(Extracted data entries)
▽
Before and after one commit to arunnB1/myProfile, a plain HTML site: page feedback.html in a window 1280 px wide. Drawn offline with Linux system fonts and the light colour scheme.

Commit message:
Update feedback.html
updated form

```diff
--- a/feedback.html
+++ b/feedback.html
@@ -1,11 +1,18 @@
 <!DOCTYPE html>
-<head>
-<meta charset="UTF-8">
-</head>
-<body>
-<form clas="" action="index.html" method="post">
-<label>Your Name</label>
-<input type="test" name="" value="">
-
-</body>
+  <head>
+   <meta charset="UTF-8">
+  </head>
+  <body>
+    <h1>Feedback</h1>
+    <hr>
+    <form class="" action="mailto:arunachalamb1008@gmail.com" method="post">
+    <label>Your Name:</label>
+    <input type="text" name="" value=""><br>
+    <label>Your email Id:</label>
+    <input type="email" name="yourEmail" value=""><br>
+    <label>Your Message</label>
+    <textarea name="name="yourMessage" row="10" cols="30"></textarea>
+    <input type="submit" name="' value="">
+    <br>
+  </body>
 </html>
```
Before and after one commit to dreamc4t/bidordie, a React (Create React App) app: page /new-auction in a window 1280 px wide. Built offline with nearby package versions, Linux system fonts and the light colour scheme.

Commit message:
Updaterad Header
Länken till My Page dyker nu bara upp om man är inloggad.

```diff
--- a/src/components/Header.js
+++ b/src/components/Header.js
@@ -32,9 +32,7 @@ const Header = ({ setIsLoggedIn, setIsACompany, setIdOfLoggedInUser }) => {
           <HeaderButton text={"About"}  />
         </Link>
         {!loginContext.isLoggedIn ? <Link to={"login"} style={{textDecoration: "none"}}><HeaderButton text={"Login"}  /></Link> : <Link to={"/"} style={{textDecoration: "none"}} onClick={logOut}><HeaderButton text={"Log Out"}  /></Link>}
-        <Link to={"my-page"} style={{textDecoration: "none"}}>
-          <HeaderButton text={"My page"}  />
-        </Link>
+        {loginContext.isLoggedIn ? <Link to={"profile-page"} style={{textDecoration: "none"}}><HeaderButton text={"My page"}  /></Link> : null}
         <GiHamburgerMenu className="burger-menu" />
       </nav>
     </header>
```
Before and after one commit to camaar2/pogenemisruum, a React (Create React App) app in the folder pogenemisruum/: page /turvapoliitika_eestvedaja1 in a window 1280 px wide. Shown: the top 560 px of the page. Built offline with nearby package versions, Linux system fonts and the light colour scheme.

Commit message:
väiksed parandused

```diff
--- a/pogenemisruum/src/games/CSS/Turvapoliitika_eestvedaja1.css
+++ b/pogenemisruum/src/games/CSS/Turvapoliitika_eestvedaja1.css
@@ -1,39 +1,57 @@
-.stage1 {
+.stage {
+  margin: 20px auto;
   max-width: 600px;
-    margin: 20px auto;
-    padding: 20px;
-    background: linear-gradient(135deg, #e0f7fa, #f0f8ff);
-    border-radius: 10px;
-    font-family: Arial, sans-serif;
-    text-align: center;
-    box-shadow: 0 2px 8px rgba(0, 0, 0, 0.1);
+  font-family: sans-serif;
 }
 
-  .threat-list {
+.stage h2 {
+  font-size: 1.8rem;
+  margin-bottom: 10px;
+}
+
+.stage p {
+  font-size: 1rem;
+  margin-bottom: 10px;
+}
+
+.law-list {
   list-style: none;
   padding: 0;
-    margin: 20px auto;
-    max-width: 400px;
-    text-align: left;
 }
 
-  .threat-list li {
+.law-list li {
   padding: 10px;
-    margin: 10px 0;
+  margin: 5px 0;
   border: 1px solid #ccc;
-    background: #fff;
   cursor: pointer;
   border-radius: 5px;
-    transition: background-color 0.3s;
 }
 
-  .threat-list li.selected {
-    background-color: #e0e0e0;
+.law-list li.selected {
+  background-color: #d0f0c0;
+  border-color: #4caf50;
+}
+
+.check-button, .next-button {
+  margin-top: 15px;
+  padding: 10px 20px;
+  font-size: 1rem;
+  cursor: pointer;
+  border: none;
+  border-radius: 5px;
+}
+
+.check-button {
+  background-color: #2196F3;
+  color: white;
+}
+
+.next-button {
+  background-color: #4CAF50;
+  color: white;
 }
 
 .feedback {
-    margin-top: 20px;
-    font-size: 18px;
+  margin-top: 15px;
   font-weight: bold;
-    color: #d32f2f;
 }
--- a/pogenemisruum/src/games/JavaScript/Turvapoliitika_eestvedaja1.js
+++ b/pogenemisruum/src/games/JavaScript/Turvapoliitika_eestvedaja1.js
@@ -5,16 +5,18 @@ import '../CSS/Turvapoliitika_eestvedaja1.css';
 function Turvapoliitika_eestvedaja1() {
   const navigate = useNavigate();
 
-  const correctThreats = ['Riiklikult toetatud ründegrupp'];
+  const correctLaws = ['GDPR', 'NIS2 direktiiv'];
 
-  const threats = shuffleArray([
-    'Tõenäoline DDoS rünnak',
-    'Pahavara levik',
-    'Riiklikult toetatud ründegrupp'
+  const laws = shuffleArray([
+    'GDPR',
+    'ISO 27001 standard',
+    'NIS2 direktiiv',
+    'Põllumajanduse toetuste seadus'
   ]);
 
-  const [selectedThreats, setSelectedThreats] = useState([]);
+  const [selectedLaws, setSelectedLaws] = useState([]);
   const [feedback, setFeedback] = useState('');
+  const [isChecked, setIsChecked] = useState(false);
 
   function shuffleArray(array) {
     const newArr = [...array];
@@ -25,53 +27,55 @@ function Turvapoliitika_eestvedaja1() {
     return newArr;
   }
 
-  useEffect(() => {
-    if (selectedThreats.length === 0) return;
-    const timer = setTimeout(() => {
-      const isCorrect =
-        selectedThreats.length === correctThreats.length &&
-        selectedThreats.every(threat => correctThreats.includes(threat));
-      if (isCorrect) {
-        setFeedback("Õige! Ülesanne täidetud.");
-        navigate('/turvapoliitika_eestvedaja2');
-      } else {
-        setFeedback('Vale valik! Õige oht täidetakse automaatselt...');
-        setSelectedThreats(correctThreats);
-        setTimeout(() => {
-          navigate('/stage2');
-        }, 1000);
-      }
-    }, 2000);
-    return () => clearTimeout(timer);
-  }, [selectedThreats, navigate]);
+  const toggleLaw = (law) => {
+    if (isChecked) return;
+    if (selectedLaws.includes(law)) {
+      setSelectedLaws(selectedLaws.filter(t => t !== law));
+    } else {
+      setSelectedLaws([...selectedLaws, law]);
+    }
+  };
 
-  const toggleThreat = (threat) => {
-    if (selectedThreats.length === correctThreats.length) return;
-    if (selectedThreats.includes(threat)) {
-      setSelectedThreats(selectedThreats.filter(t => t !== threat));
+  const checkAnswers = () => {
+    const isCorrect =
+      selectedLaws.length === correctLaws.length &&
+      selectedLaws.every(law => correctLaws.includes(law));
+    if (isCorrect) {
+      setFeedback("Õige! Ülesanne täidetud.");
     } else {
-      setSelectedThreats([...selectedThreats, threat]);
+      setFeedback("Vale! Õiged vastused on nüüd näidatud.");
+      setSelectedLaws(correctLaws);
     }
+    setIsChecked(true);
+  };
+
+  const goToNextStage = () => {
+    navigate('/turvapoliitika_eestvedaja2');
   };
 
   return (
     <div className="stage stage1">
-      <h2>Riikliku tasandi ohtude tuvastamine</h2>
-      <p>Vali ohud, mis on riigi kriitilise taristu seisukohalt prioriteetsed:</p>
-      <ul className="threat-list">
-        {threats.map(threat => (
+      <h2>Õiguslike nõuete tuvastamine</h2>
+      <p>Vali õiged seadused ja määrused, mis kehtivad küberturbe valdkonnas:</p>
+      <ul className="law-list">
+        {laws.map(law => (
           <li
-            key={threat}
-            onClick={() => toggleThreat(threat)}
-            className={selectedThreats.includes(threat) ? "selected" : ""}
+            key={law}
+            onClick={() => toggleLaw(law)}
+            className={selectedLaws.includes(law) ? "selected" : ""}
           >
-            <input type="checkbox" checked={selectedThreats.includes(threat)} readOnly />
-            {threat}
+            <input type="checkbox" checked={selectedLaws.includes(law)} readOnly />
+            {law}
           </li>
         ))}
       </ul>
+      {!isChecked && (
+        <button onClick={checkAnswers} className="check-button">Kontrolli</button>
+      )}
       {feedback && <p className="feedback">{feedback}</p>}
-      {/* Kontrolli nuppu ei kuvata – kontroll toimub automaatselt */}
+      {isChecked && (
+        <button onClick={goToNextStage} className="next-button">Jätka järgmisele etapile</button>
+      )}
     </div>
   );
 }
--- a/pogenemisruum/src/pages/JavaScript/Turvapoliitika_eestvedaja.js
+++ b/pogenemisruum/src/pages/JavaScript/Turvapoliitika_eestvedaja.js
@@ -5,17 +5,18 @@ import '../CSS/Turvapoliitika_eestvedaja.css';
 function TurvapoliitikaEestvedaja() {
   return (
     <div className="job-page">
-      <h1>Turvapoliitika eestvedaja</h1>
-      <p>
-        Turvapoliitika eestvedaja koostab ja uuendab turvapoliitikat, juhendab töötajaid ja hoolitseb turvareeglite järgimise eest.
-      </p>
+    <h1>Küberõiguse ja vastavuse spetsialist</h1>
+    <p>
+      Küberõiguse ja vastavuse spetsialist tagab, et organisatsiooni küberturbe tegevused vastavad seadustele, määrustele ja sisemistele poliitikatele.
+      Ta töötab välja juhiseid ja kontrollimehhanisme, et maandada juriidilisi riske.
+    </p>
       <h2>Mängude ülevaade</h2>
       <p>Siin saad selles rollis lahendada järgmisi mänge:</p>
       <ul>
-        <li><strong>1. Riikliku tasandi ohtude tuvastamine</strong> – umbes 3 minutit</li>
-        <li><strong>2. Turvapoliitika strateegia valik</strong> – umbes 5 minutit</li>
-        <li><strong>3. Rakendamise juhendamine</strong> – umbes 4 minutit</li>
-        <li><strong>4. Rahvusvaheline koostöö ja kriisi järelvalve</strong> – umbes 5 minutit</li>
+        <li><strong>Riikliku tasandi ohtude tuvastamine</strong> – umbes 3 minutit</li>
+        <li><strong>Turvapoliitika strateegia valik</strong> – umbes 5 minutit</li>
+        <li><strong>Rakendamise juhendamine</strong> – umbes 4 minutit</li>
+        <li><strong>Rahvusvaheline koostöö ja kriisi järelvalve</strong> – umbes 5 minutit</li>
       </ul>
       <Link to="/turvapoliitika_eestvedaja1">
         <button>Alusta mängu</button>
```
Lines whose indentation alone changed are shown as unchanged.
△
### How to complete this task:
If a line of the data holds the string "radius", list it.

### Exercise solution:
-    border-radius: 10px;
   border-radius: 5px;
+  border-radius: 5px;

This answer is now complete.